On February 15th, Clinton hosted the 2018 upper grades award ceremony for students with perfect attendance, honor or high honor roll, and a student who best exemplified the IB traits in each individual subject.
Award ceremonies that celebrate grades are nothing new to students at Clinton. We work at a certain level, then forget about the ceremony for a while until staff calls the whole grade down to the library to watch students receive an award or not.
This year the awards were organized so students received their awards with a round of applause while they stayed in their seats. This system did not put students on the spot as much as having students line up in front of the grade to collect the award. It was planned that students would stand up to receive the awards, but there was not enough time.
Eleventh grader Denise Demaliaj agreed with students staying in their seats. She said, “Everybody would have to stand up there, and I’m pretty sure a lot of people would be uncomfortable with it. I mean, I know I would be.”
It’s uncomfortable for everyone involved. Students who work hard for grades work hard for their own personal goals. Some may want certain grades to impress people, but they can do that on their own time. The school should not organize a ceremony for that.
Clinton is a strong community and students are quick to help each other learn. Few students want to make others feel bad, so it’s no doubt that standing in front of students who did not get certain grades just to hold an award is uncomfortable.

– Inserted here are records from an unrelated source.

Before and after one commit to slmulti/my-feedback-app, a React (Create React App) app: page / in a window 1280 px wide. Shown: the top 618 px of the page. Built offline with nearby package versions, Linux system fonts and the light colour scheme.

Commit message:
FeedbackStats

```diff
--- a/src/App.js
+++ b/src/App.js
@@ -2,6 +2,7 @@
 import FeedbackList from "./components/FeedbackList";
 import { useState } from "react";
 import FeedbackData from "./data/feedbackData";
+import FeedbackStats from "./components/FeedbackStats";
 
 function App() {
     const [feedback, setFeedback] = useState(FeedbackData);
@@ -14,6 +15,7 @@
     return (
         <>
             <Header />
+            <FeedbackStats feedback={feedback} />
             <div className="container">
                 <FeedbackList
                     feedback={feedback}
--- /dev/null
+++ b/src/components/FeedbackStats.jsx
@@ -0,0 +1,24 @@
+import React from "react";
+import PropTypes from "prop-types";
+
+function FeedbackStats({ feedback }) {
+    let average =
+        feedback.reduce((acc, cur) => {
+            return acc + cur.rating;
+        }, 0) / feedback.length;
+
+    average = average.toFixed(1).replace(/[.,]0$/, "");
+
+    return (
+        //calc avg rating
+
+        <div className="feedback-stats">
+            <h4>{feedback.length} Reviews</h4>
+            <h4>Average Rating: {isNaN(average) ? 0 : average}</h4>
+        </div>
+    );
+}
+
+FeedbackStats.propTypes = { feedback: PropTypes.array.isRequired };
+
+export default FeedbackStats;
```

Ms. Hayley Ehrlich, upper grades IB Coordinator and ICT teacher, explained that the awards “could be inspiring for students to work a little bit harder.” This is a common belief among staff, and it makes sense. High schoolers are obsessed with following others, so perhaps creating an environment where certain students with high grades are praised will guide other students to want that as well. In some cases that does work: students work hard to prove to their peers what they’re capable of. But if our motivation to achieve in academics is because of social acceptance then what is the point?

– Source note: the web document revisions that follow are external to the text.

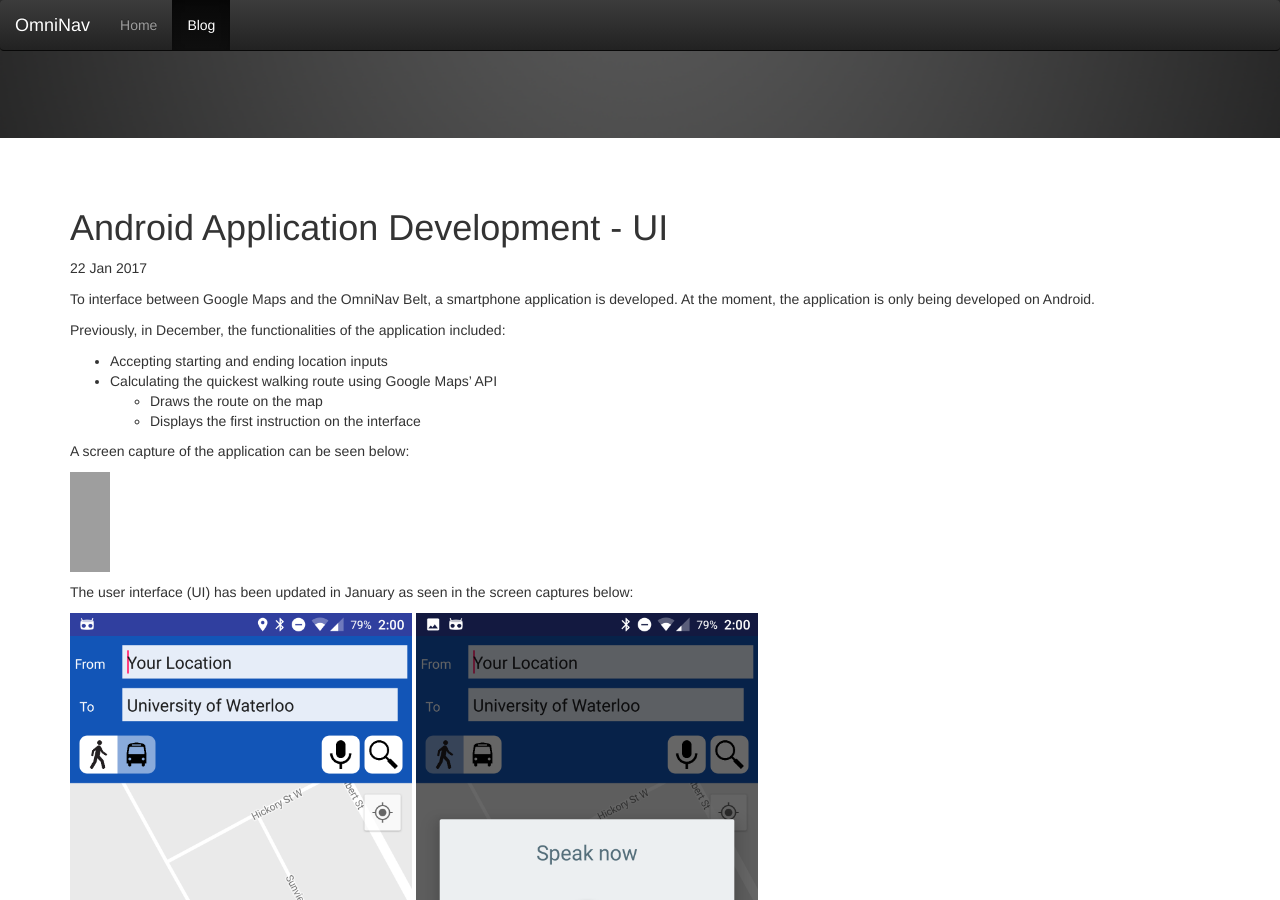
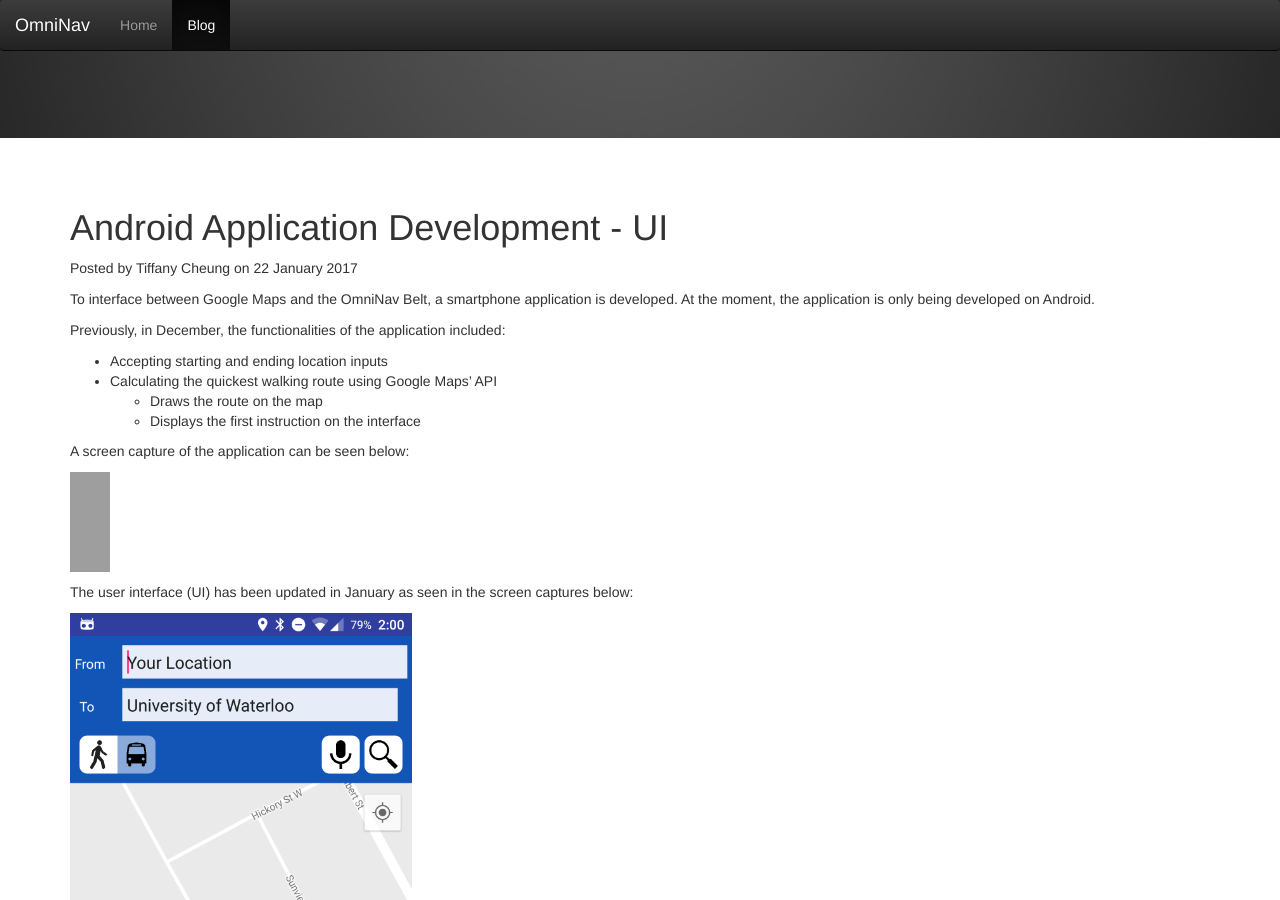
Before and after one commit to hansmaryil/OmniNav, a Jekyll site: the page built from _posts/2017-01-22-android-app-development.md, in a window 1280 px wide and 900 px high, scrolled down 310 px. Built offline with Jekyll 4.4.1, drawn with Linux system fonts in a browser that asks for light colours; some of the changed text lies outside the part shown; grey boxes are pictures that could not be loaded.

Commit message:
testing something with the image alignment

```diff
--- a/_layouts/post.html
+++ b/_layouts/post.html
@@ -2,10 +2,9 @@
 layout: default
 ---
 <h1>{{ page.title }}</h1>
-<p class="meta">{{ page.date | date_to_string }}</p>
+<p class="post-meta">Posted by {{ page.poster }} on {{ page.date | date_to_long_string }}</p>
 
 <div class="post">
     {{ content }}
 
-    <p class="post-meta">Posted by {{ page.poster }} on {{ page.date | date_to_long_string }}</p>
 </div>
--- a/_posts/2017-01-22-android-app-development.md
+++ b/_posts/2017-01-22-android-app-development.md
@@ -19,11 +19,17 @@
 
 <img src="/images/blog/2017-01-22/image_1.tif" alt="OLD App Screen Capture" width="40" height="100">
 
+
 The user interface (UI) has been updated in January as seen in the screen captures below:
 
-<img src="/images/blog/2017-01-22/image_2.png" alt="App Updated Screen Capture_1" width="30%" height="30%" align="middle"> <img src="/images/blog/2017-01-22/image_3.png" alt="App Updated Screen Capture_3" width="30%" height="30%" align="middle">
+<img src="/images/blog/2017-01-22/image_2.png" alt="App Updated Screen Capture_1" width="30%" height="30%" align="middle">
 
-<img src="/images/blog/2017-01-22/image_4.png" alt="App Updated Screen Capture_4" width="30%" height="30%" align="middle"> <img src="/images/blog/2017-01-22/image_5.png" alt="App Updated Screen Capture_5" width="30%" height="30%" align="middle">
+<img src="/images/blog/2017-01-22/image_3.png" alt="App Updated Screen Capture_3" width="30%" height="30%" align="middle">
+
+<img src="/images/blog/2017-01-22/image_4.png" alt="App Updated Screen Capture_4" width="30%" height="30%" align="middle">
+
+<img src="/images/blog/2017-01-22/image_5.png" alt="App Updated Screen Capture_5" width="30%" height="30%" align="middle">
+
 
 The updated application has implemented the following new functionalities:
 - Voice recognition: allows voice typing of the destination
```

Associating grades with our peers may boost a few averages every once in a while, but for the most part, it creates a connotation for grades that can be incredibly discouraging.

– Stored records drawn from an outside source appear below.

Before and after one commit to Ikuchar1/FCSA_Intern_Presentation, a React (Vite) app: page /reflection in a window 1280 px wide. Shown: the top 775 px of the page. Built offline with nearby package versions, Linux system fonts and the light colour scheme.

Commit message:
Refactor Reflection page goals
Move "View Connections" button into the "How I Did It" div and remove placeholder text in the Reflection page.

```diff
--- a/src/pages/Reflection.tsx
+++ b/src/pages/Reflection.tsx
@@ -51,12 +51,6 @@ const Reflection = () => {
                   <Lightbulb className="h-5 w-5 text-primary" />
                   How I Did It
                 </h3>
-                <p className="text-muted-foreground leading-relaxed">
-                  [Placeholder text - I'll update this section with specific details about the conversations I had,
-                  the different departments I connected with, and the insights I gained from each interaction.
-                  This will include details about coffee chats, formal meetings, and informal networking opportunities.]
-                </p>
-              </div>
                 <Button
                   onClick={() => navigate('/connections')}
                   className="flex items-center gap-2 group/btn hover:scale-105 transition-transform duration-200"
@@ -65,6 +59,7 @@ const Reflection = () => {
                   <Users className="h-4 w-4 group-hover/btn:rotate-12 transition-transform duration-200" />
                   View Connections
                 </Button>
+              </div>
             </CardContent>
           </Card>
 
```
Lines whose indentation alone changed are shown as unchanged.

Vivian Ma, 11th grade, stated, “It makes me want to just stop working. It takes away the joy from learning because I always strive to compare myself to other people instead of just thriving.”
Last year a friend of mine was heartbroken for not receiving high honors. Her average was a fraction of a point off, so it was not about the grade; she was worried about what her friends would think when she wasn’t called up.
The awards this year also included students that thrived in individual classes and exemplified the IB Learner Profile Traits. This setup was a step in the right direction.
Demaliaj said that it allowed everyone “to honor all of the people that showed their special skills and strengths and not only grade-wise but just how they act around the classroom.”
While these awards are helpful because they acknowledge success is not just in high grades, students can also be left to feel like a certain teacher does not appreciate them the way they thought that teacher did, or that they aren’t as good in a subject as they had once believed.
We hear enough about the importance of grades when we talk about colleges and summer programs. We are stressing over negligible grade differences or crying over a GPA that doesn’t feel good enough. We don’t need a ceremony telling us our “status,” and we certainly don’t need school to force grades into our social lives.